Your instructions
Restate all the lines below word for word, but omit the pictures.
**********
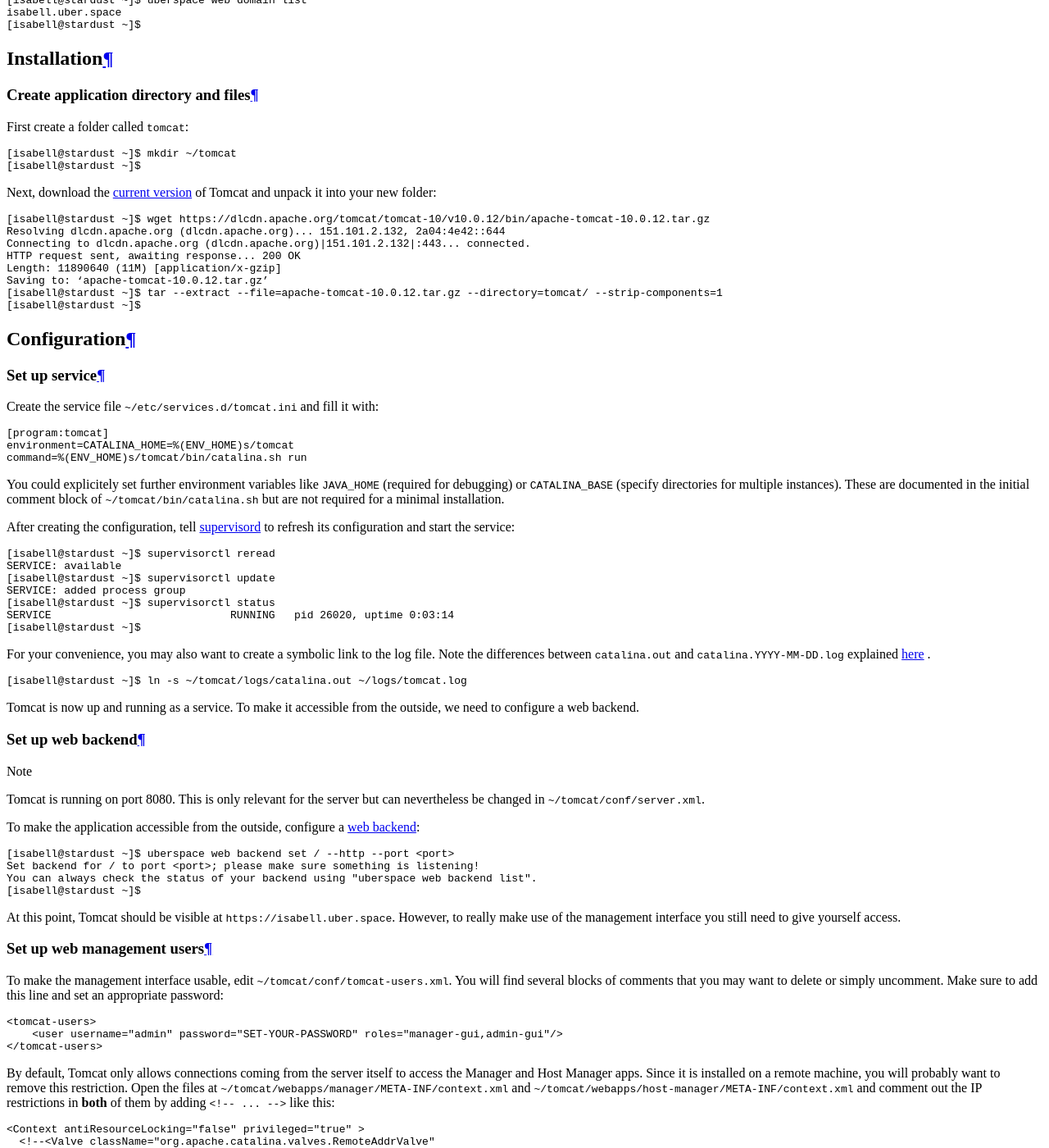
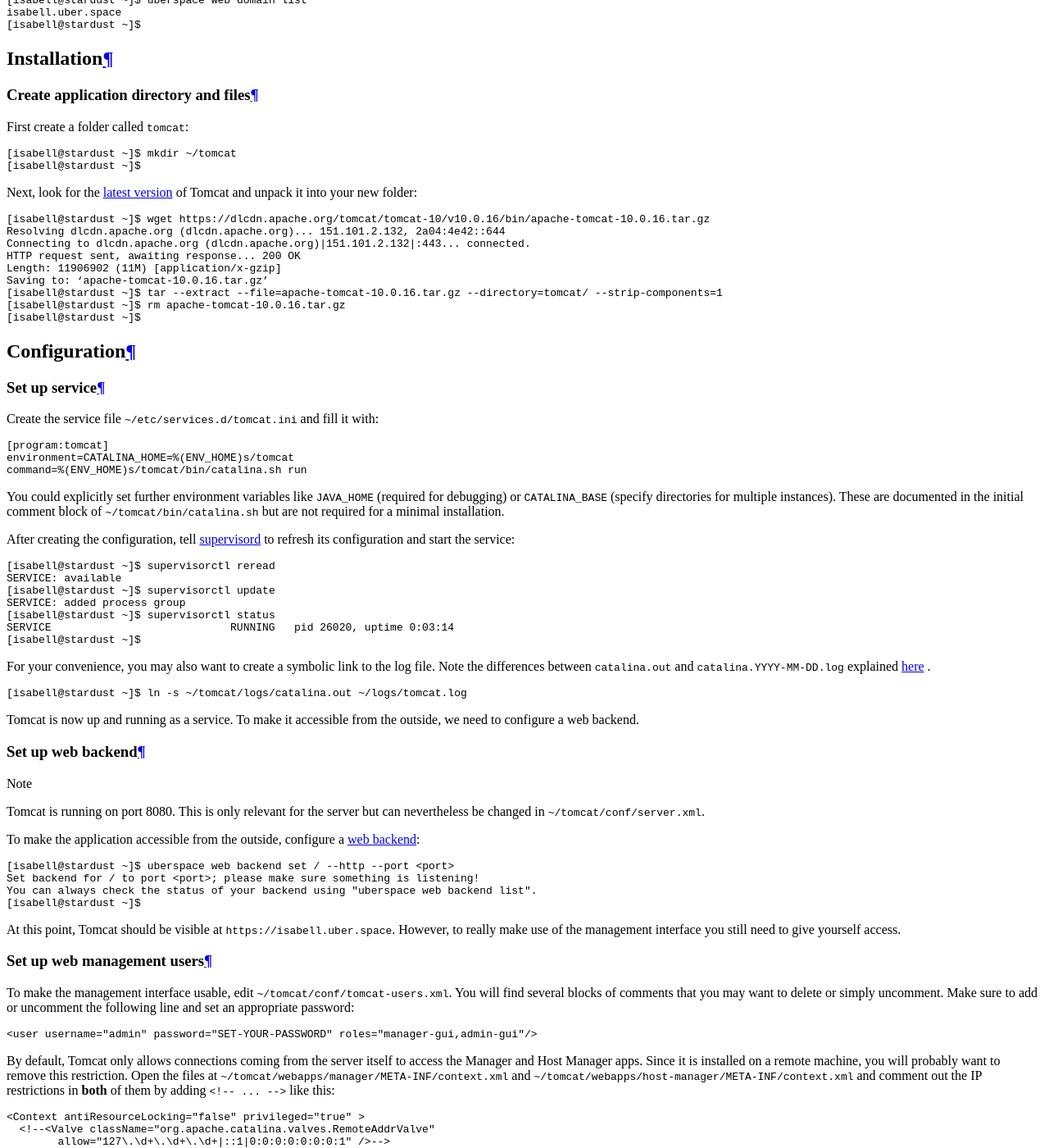
Before and after one commit to Uberspace/lab, a Sphinx documentation site: the page built from source/guide_tomcat.rst, in a window 1280 px wide and 1400 px high, scrolled down 4966 px. Shown: the whole window at 82% size. Built offline with Sphinx 7.4.7 and the Read the Docs theme 2.0.0, drawn with Linux system fonts in a browser that asks for light colours; some of the changed text lies outside the part shown.

Commit message:
[tomcat] Resolve requested changes

```diff
--- a/source/guide_tomcat.rst
+++ b/source/guide_tomcat.rst
@@ -32,7 +32,7 @@
 
 After logging in :manual_anchor:`with ssh <basics-ssh>`, check which Java version you are running and where it is located:
 
-::
+.. code-block:: console
 
  [isabell@stardust ~]$ java --version
  openjdk 17 2021-09-14
@@ -55,23 +55,24 @@
 
 First create a folder called ``tomcat``:
 
-::
+.. code-block:: console
 
  [isabell@stardust ~]$ mkdir ~/tomcat
  [isabell@stardust ~]$
 
 
-Next, download the `current version <https://tomcat.apache.org/download-10.cgi>`_ of Tomcat and unpack it into your new folder:
+Next, look for the `latest version <https://tomcat.apache.org/download-10.cgi>`_ of Tomcat and unpack it into your new folder:
 
-::
+.. code-block:: console
 
- [isabell@stardust ~]$ wget https://dlcdn.apache.org/tomcat/tomcat-10/v10.0.12/bin/apache-tomcat-10.0.12.tar.gz
+ [isabell@stardust ~]$ wget https://dlcdn.apache.org/tomcat/tomcat-10/v10.0.16/bin/apache-tomcat-10.0.16.tar.gz
  Resolving dlcdn.apache.org (dlcdn.apache.org)... 151.101.2.132, 2a04:4e42::644
  Connecting to dlcdn.apache.org (dlcdn.apache.org)|151.101.2.132|:443... connected.
  HTTP request sent, awaiting response... 200 OK
- Length: 11890640 (11M) [application/x-gzip]
- Saving to: ‘apache-tomcat-10.0.12.tar.gz’
- [isabell@stardust ~]$ tar --extract --file=apache-tomcat-10.0.12.tar.gz --directory=tomcat/ --strip-components=1
+ Length: 11906902 (11M) [application/x-gzip]
+ Saving to: ‘apache-tomcat-10.0.16.tar.gz’
+ [isabell@stardust ~]$ tar --extract --file=apache-tomcat-10.0.16.tar.gz --directory=tomcat/ --strip-components=1
+ [isabell@stardust ~]$ rm apache-tomcat-10.0.16.tar.gz
  [isabell@stardust ~]$
 
 
@@ -83,19 +84,19 @@
 
 Create the service file ``~/etc/services.d/tomcat.ini`` and fill it with:
 
-::
+.. code-block:: ini
 
  [program:tomcat]
  environment=CATALINA_HOME=%(ENV_HOME)s/tomcat
  command=%(ENV_HOME)s/tomcat/bin/catalina.sh run
 
-You could explicitely set further environment variables like ``JAVA_HOME`` (required for debugging) or ``CATALINA_BASE`` (specify directories for multiple instances). These are documented in the initial comment block of ``~/tomcat/bin/catalina.sh`` but are not required for a minimal installation.
+You could explicitly set further environment variables like ``JAVA_HOME`` (required for debugging) or ``CATALINA_BASE`` (specify directories for multiple instances). These are documented in the initial comment block of ``~/tomcat/bin/catalina.sh`` but are not required for a minimal installation.
 
 .. include:: includes/supervisord.rst
 
 For your convenience, you may also want to create a symbolic link to the log file. Note the differences between ``catalina.out`` and ``catalina.YYYY-MM-DD.log`` explained `here <https://stackoverflow.com/questions/51985958/what-is-the-difference-between-catalina-out-and-catalina-yyyy-mm-dd-log-log>`_ .
 
-::
+.. code-block:: console
 
  [isabell@stardust ~]$ ln -s ~/tomcat/logs/catalina.out ~/logs/tomcat.log
 
@@ -120,17 +121,15 @@
 Set up web management users
 ---------------------------
 
-To make the management interface usable, edit ``~/tomcat/conf/tomcat-users.xml``. You will find several blocks of comments that you may want to delete or simply uncomment. Make sure to add this line and set an appropriate password:
+To make the management interface usable, edit ``~/tomcat/conf/tomcat-users.xml``. You will find several blocks of comments that you may want to delete or simply uncomment. Make sure to add or uncomment the following line and set an appropriate password:
 
-::
+.. code-block:: xml
 
- <tomcat-users>
-     <user username="admin" password="SET-YOUR-PASSWORD" roles="manager-gui,admin-gui"/>
- </tomcat-users>
+ <user username="admin" password="SET-YOUR-PASSWORD" roles="manager-gui,admin-gui"/>
 
 By default, Tomcat only allows connections coming from the server itself to access the Manager and Host Manager apps. Since it is installed on a remote machine, you will probably want to remove this restriction. Open the files at ``~/tomcat/webapps/manager/META-INF/context.xml`` and ``~/tomcat/webapps/host-manager/META-INF/context.xml`` and comment out the IP restrictions in **both** of them by adding ``<!-- ... -->`` like this:
 
-::
+.. code-block:: xml
 
  <Context antiResourceLocking="false" privileged="true" >
    <!--<Valve className="org.apache.catalina.valves.RemoteAddrValve"
@@ -139,7 +138,7 @@
 
 Afterwards, restart the ``supervisord`` service:
 
-::
+.. code-block:: console
 
  [isabell@stardust ~]$ supervisorctl restart tomcat
  [isabell@stardust ~]$
@@ -149,7 +148,7 @@
 
 ----
 
-Tested with Uberspace 7.11.5 and Tomcat 10.0.12 on OpenJDK 17.
+Tested with Uberspace 7.11.5 and Tomcat 10.0.16 on OpenJDK 17.
 
 
 .. _Tomcat: http://tomcat.apache.org/
```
**********
Problem solution
Before and after one commit to Uberspace/lab, a Sphinx documentation site: the page built from source/guide_tomcat.rst, in a window 1280 px wide and 1400 px high, scrolled down 4966 px. Shown: the whole window at 82% size. Built offline with Sphinx 7.4.7 and the Read the Docs theme 2.0.0, drawn with Linux system fonts in a browser that asks for light colours; some of the changed text lies outside the part shown.

Commit message:
[tomcat] Resolve requested changes

```diff
--- a/source/guide_tomcat.rst
+++ b/source/guide_tomcat.rst
@@ -32,7 +32,7 @@
 
 After logging in :manual_anchor:`with ssh <basics-ssh>`, check which Java version you are running and where it is located:
 
-::
+.. code-block:: console
 
  [isabell@stardust ~]$ java --version
  openjdk 17 2021-09-14
@@ -55,23 +55,24 @@
 
 First create a folder called ``tomcat``:
 
-::
+.. code-block:: console
 
  [isabell@stardust ~]$ mkdir ~/tomcat
  [isabell@stardust ~]$
 
 
-Next, download the `current version <https://tomcat.apache.org/download-10.cgi>`_ of Tomcat and unpack it into your new folder:
+Next, look for the `latest version <https://tomcat.apache.org/download-10.cgi>`_ of Tomcat and unpack it into your new folder:
 
-::
+.. code-block:: console
 
- [isabell@stardust ~]$ wget https://dlcdn.apache.org/tomcat/tomcat-10/v10.0.12/bin/apache-tomcat-10.0.12.tar.gz
+ [isabell@stardust ~]$ wget https://dlcdn.apache.org/tomcat/tomcat-10/v10.0.16/bin/apache-tomcat-10.0.16.tar.gz
  Resolving dlcdn.apache.org (dlcdn.apache.org)... 151.101.2.132, 2a04:4e42::644
  Connecting to dlcdn.apache.org (dlcdn.apache.org)|151.101.2.132|:443... connected.
  HTTP request sent, awaiting response... 200 OK
- Length: 11890640 (11M) [application/x-gzip]
- Saving to: ‘apache-tomcat-10.0.12.tar.gz’
- [isabell@stardust ~]$ tar --extract --file=apache-tomcat-10.0.12.tar.gz --directory=tomcat/ --strip-components=1
+ Length: 11906902 (11M) [application/x-gzip]
+ Saving to: ‘apache-tomcat-10.0.16.tar.gz’
+ [isabell@stardust ~]$ tar --extract --file=apache-tomcat-10.0.16.tar.gz --directory=tomcat/ --strip-components=1
+ [isabell@stardust ~]$ rm apache-tomcat-10.0.16.tar.gz
  [isabell@stardust ~]$
 
 
@@ -83,19 +84,19 @@
 
 Create the service file ``~/etc/services.d/tomcat.ini`` and fill it with:
 
-::
+.. code-block:: ini
 
  [program:tomcat]
  environment=CATALINA_HOME=%(ENV_HOME)s/tomcat
  command=%(ENV_HOME)s/tomcat/bin/catalina.sh run
 
-You could explicitely set further environment variables like ``JAVA_HOME`` (required for debugging) or ``CATALINA_BASE`` (specify directories for multiple instances). These are documented in the initial comment block of ``~/tomcat/bin/catalina.sh`` but are not required for a minimal installation.
+You could explicitly set further environment variables like ``JAVA_HOME`` (required for debugging) or ``CATALINA_BASE`` (specify directories for multiple instances). These are documented in the initial comment block of ``~/tomcat/bin/catalina.sh`` but are not required for a minimal installation.
 
 .. include:: includes/supervisord.rst
 
 For your convenience, you may also want to create a symbolic link to the log file. Note the differences between ``catalina.out`` and ``catalina.YYYY-MM-DD.log`` explained `here <https://stackoverflow.com/questions/51985958/what-is-the-difference-between-catalina-out-and-catalina-yyyy-mm-dd-log-log>`_ .
 
-::
+.. code-block:: console
 
  [isabell@stardust ~]$ ln -s ~/tomcat/logs/catalina.out ~/logs/tomcat.log
 
@@ -120,17 +121,15 @@
 Set up web management users
 ---------------------------
 
-To make the management interface usable, edit ``~/tomcat/conf/tomcat-users.xml``. You will find several blocks of comments that you may want to delete or simply uncomment. Make sure to add this line and set an appropriate password:
+To make the management interface usable, edit ``~/tomcat/conf/tomcat-users.xml``. You will find several blocks of comments that you may want to delete or simply uncomment. Make sure to add or uncomment the following line and set an appropriate password:
 
-::
+.. code-block:: xml
 
- <tomcat-users>
-     <user username="admin" password="SET-YOUR-PASSWORD" roles="manager-gui,admin-gui"/>
- </tomcat-users>
+ <user username="admin" password="SET-YOUR-PASSWORD" roles="manager-gui,admin-gui"/>
 
 By default, Tomcat only allows connections coming from the server itself to access the Manager and Host Manager apps. Since it is installed on a remote machine, you will probably want to remove this restriction. Open the files at ``~/tomcat/webapps/manager/META-INF/context.xml`` and ``~/tomcat/webapps/host-manager/META-INF/context.xml`` and comment out the IP restrictions in **both** of them by adding ``<!-- ... -->`` like this:
 
-::
+.. code-block:: xml
 
  <Context antiResourceLocking="false" privileged="true" >
    <!--<Valve className="org.apache.catalina.valves.RemoteAddrValve"
@@ -139,7 +138,7 @@
 
 Afterwards, restart the ``supervisord`` service:
 
-::
+.. code-block:: console
 
  [isabell@stardust ~]$ supervisorctl restart tomcat
  [isabell@stardust ~]$
@@ -149,7 +148,7 @@
 
 ----
 
-Tested with Uberspace 7.11.5 and Tomcat 10.0.12 on OpenJDK 17.
+Tested with Uberspace 7.11.5 and Tomcat 10.0.16 on OpenJDK 17.
 
 
 .. _Tomcat: http://tomcat.apache.org/
```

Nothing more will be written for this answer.